Assignment — Copy out the records in full, word for word, without pictures.

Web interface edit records
^^^^
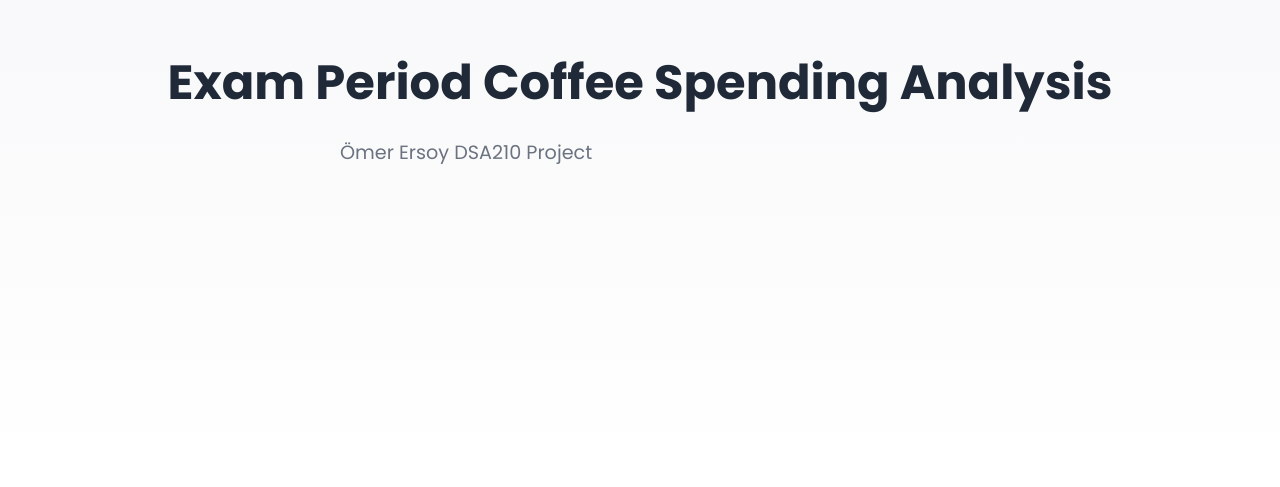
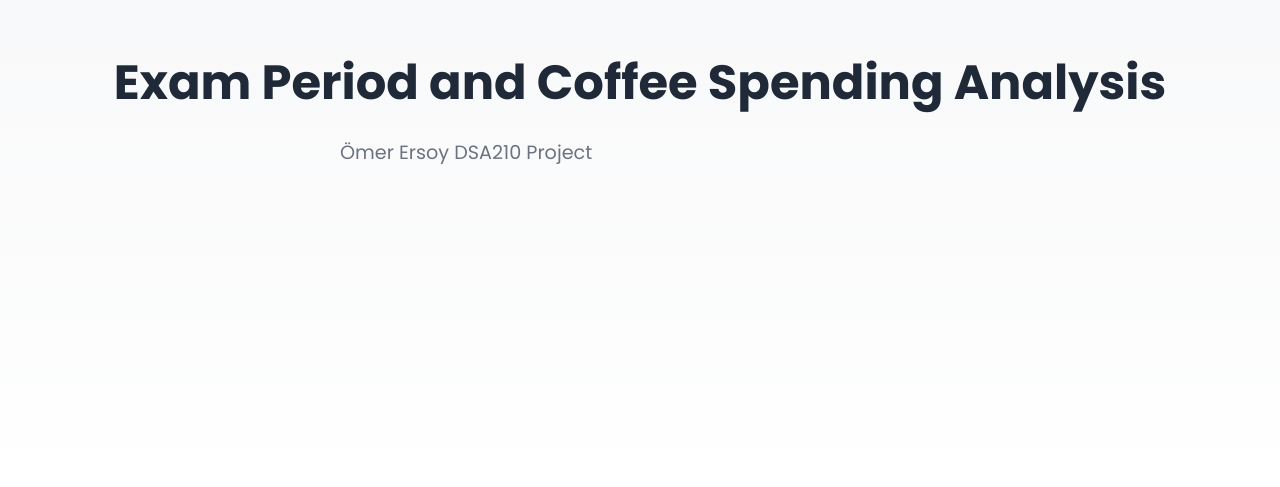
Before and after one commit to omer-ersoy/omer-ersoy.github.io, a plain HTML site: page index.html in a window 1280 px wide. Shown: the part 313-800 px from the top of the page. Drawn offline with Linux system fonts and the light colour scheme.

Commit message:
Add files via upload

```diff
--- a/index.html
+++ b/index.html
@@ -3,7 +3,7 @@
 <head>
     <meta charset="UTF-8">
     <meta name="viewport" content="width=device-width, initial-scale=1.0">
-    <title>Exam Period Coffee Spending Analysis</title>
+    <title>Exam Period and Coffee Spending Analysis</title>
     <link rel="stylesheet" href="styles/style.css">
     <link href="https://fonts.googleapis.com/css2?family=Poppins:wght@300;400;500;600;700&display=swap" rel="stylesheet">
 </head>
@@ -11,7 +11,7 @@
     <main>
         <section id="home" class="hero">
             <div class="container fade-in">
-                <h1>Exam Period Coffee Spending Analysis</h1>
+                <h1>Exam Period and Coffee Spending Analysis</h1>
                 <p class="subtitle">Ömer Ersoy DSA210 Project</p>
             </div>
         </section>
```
^^^^
Task answer —
Before and after one commit to omer-ersoy/omer-ersoy.github.io, a plain HTML site: page index.html in a window 1280 px wide. Shown: the part 313-800 px from the top of the page. Drawn offline with Linux system fonts and the light colour scheme.

Commit message:
Add files via upload

```diff
--- a/index.html
+++ b/index.html
@@ -3,7 +3,7 @@
 <head>
     <meta charset="UTF-8">
     <meta name="viewport" content="width=device-width, initial-scale=1.0">
-    <title>Exam Period Coffee Spending Analysis</title>
+    <title>Exam Period and Coffee Spending Analysis</title>
     <link rel="stylesheet" href="styles/style.css">
     <link href="https://fonts.googleapis.com/css2?family=Poppins:wght@300;400;500;600;700&display=swap" rel="stylesheet">
 </head>
@@ -11,7 +11,7 @@
     <main>
         <section id="home" class="hero">
             <div class="container fade-in">
-                <h1>Exam Period Coffee Spending Analysis</h1>
+                <h1>Exam Period and Coffee Spending Analysis</h1>
                 <p class="subtitle">Ömer Ersoy DSA210 Project</p>
             </div>
         </section>
```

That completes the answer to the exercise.